▶ [Required action] Go over the entries and report the lines where the word "before" occurs.

__________________________________________________

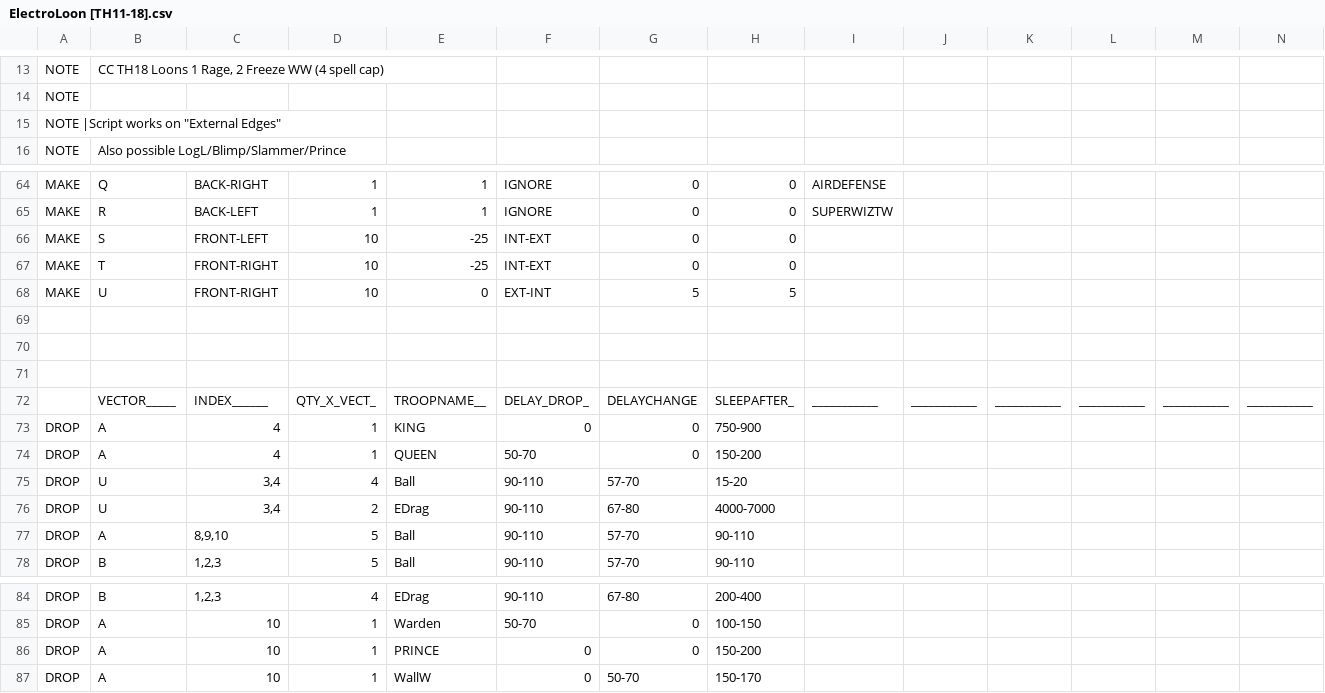
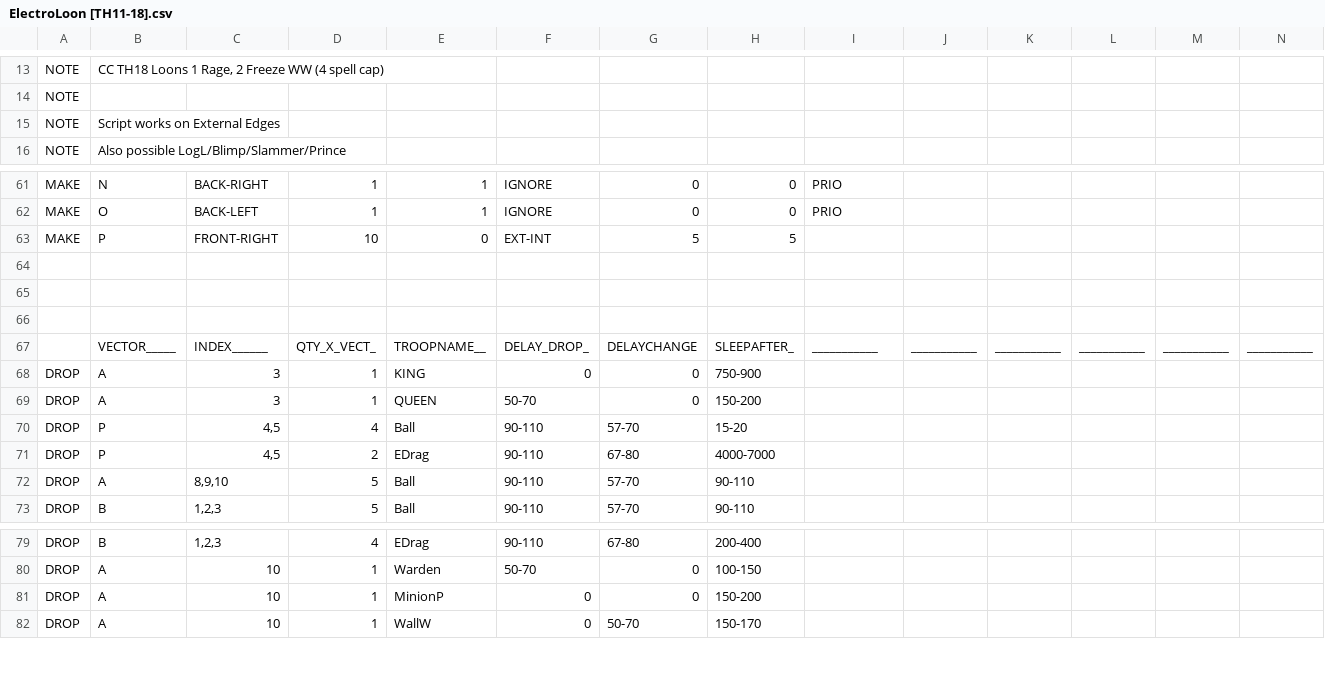
Before and after one commit to mxkcz/MBR_xbebenkMod, a CSV file: CSV/Attack/ElectroLoon [TH11-18].csv, drawn as a sheet; only a part is shown, gaps mark what is left out; removed rows and columns are numbered as before the commit, all else as after; rows hold the shown columns only; the diff covers the shown part only; the diff names each change by its address in the sheet, - before the commit and + after, or states it on an @@ line.

Commit message:
Support PRIO-weighted targets in CSV attacks and update ElectroLoon scripts

```diff
--- a/CSV/Attack/ElectroLoon [TH11-18].csv
+++ b/CSV/Attack/ElectroLoon [TH11-18].csv
-row 15: NOTE |Script works on "External Edges"
+row 15: NOTE | Script works on External Edges
-B61: Q
+B61: N
-I61: AIRDEFENSE
+I61: PRIO
-B62: R
+B62: O
-I62: SUPERWIZTW
+I62: PRIO
-row 66: MAKE | S | FRONT-LEFT | 10 | -25 | INT-EXT | 0 | 0
-row 67: MAKE | T | FRONT-RIGHT | 10 | -25 | INT-EXT | 0 | 0
-B63: U
+B63: P
-C68:C69: 4
+C68:C69: 3
-B70:B71: U
+B70:B71: P
-C70:C71: 3,4
+C70:C71: 4,5
-E81: PRINCE
+E81: MinionP
```
Also changed, not shown: 1 added row, 4 removed rows and 44 edited cells elsewhere in this file, CSV/Attack/archive/ElectroLoon v2.1 [TH11-17] Edit (1).csv, 8 other files.
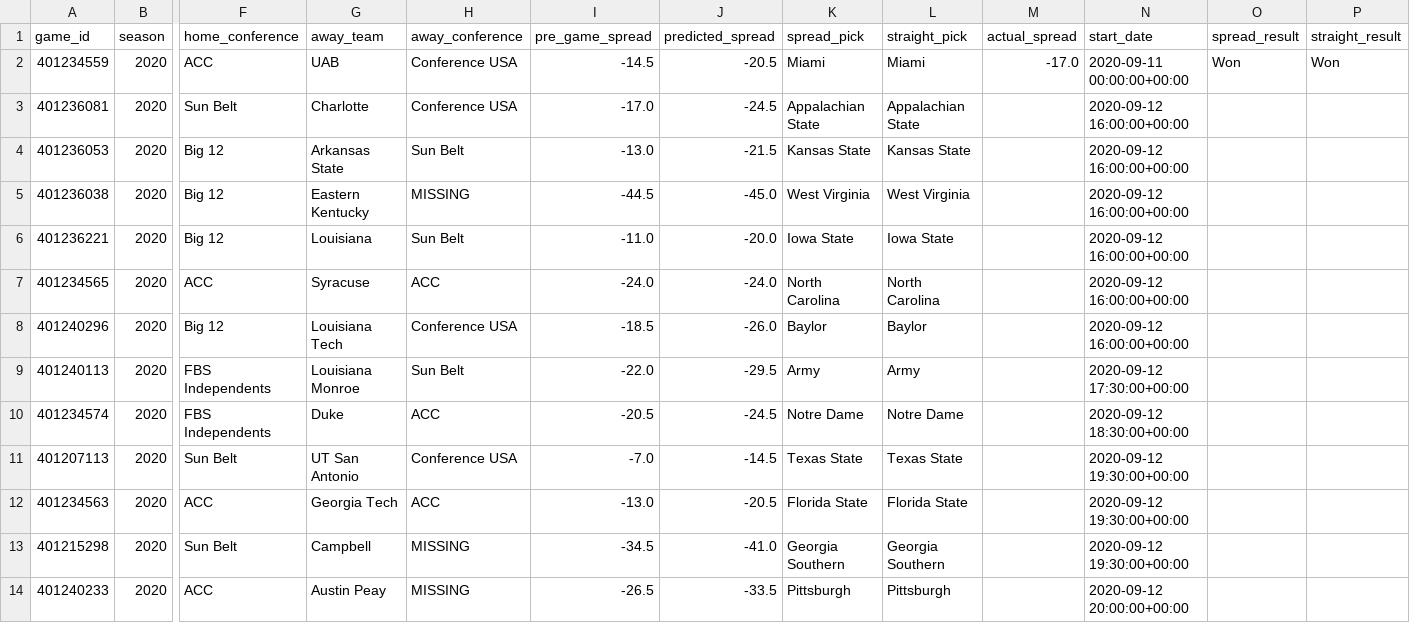
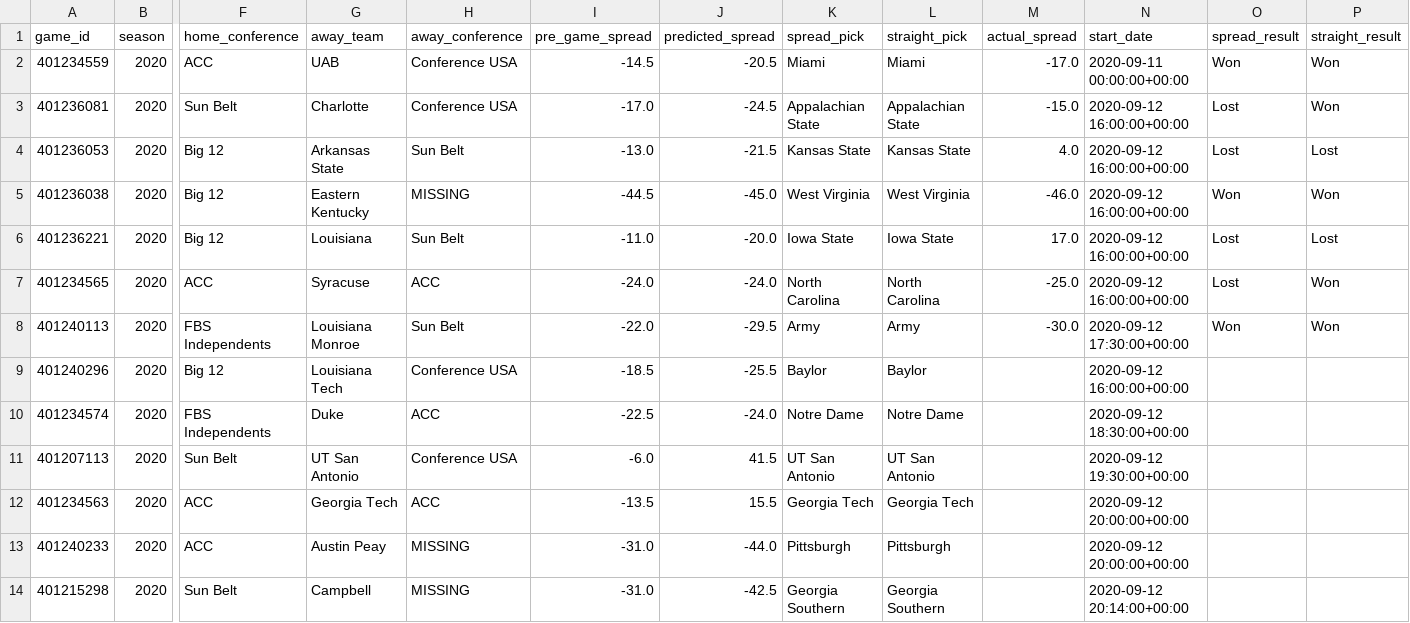
Before and after one commit to gardnmi/zillion_picks, a CSV file: zillion_picks/picks/free/2020_02.csv, drawn as a sheet; only a part is shown, gaps mark what is left out; removed rows and columns are numbered as before the commit, all else as after; rows hold the shown columns only; the diff covers the shown part only; the diff names each change by its address in the sheet, - before the commit and + after, or states it on an @@ line.

Commit message:
Updated Model and Picks

```diff
--- a/zillion_picks/picks/free/2020_02.csv
+++ b/zillion_picks/picks/free/2020_02.csv
-M3 (actual_spread): (empty)
+M3 (actual_spread): -15.0
-O3:O4 (spread_result): (empty)
+O3:O4 (spread_result): Lost
-P3 (straight_result): (empty)
+P3 (straight_result): Won
-M4 (actual_spread): (empty)
+M4 (actual_spread): 4.0
-P4 (straight_result): (empty)
+P4 (straight_result): Lost
-M5 (actual_spread): (empty)
+M5 (actual_spread): -46.0
-O5 (spread_result): (empty)
+O5 (spread_result): Won
-P5 (straight_result): (empty)
+P5 (straight_result): Won
-M6 (actual_spread): (empty)
+M6 (actual_spread): 17.0
-O6:O7 (spread_result): (empty)
+O6:O7 (spread_result): Lost
-P6 (straight_result): (empty)
+P6 (straight_result): Lost
-M7 (actual_spread): (empty)
+M7 (actual_spread): -25.0
-P7 (straight_result): (empty)
+P7 (straight_result): Won
+row 8: 401240113 | 2020 | FBS Independents | Louisiana Monroe | Sun Belt | -22.0 | -29.5 | Army | Army | -30.0 | 2020-09-12 17:30:00+00:00 | Won | Won
-J9 (predicted_spread): -26.0
+J9 (predicted_spread): -25.5
-row 9: 401240113 | 2020 | FBS Independents | Louisiana Monroe | Sun Belt | -22.0 | -29.5 | Army | Army |  | 2020-09-12 17:30:00+00:00
-I10 (pre_game_spread): -20.5
+I10 (pre_game_spread): -22.5
-J10 (predicted_spread): -24.5
+J10 (predicted_spread): -24.0
-I11 (pre_game_spread): -7.0
+I11 (pre_game_spread): -6.0
-J11 (predicted_spread): -14.5
+J11 (predicted_spread): 41.5
-K11 (spread_pick): Texas State
+K11 (spread_pick): UT San Antonio
-L11 (straight_pick): Texas State
+L11 (straight_pick): UT San Antonio
-I12 (pre_game_spread): -13.0
+I12 (pre_game_spread): -13.5
-J12 (predicted_spread): -20.5
+J12 (predicted_spread): 15.5
-K12 (spread_pick): Florida State
+K12 (spread_pick): Georgia Tech
-L12 (straight_pick): Florida State
+L12 (straight_pick): Georgia Tech
-N12 (start_date): 2020-09-12 19:30:00+00:00
+N12 (start_date): 2020-09-12 20:00:00+00:00
-row 13: 401215298 | 2020 | Sun Belt | Campbell | MISSING | -34.5 | -41.0 | Georgia Southern | Georgia Southern |  | 2020-09-12 19:30:00+00:00
-I13 (pre_game_spread): -26.5
+I13 (pre_game_spread): -31.0
-J13 (predicted_spread): -33.5
+J13 (predicted_spread): -44.0
+row 14: 401215298 | 2020 | Sun Belt | Campbell | MISSING | -31.0 | -42.5 | Georgia Southern | Georgia Southern |  | 2020-09-12 20:14:00+00:00
```
Also changed, not shown: 29 edited cells elsewhere in this file, 2 other files.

__________________________________________________

▶ [Expected answer]
Before and after one commit to mxkcz/MBR_xbebenkMod, a CSV file: CSV/Attack/ElectroLoon [TH11-18].csv, drawn as a sheet; only a part is shown, gaps mark what is left out; removed rows and columns are numbered as before the commit, all else as after; rows hold the shown columns only; the diff covers the shown part only; the diff names each change by its address in the sheet, - before the commit and + after, or states it on an @@ line.
Before and after one commit to gardnmi/zillion_picks, a CSV file: zillion_picks/picks/free/2020_02.csv, drawn as a sheet; only a part is shown, gaps mark what is left out; removed rows and columns are numbered as before the commit, all else as after; rows hold the shown columns only; the diff covers the shown part only; the diff names each change by its address in the sheet, - before the commit and + after, or states it on an @@ line.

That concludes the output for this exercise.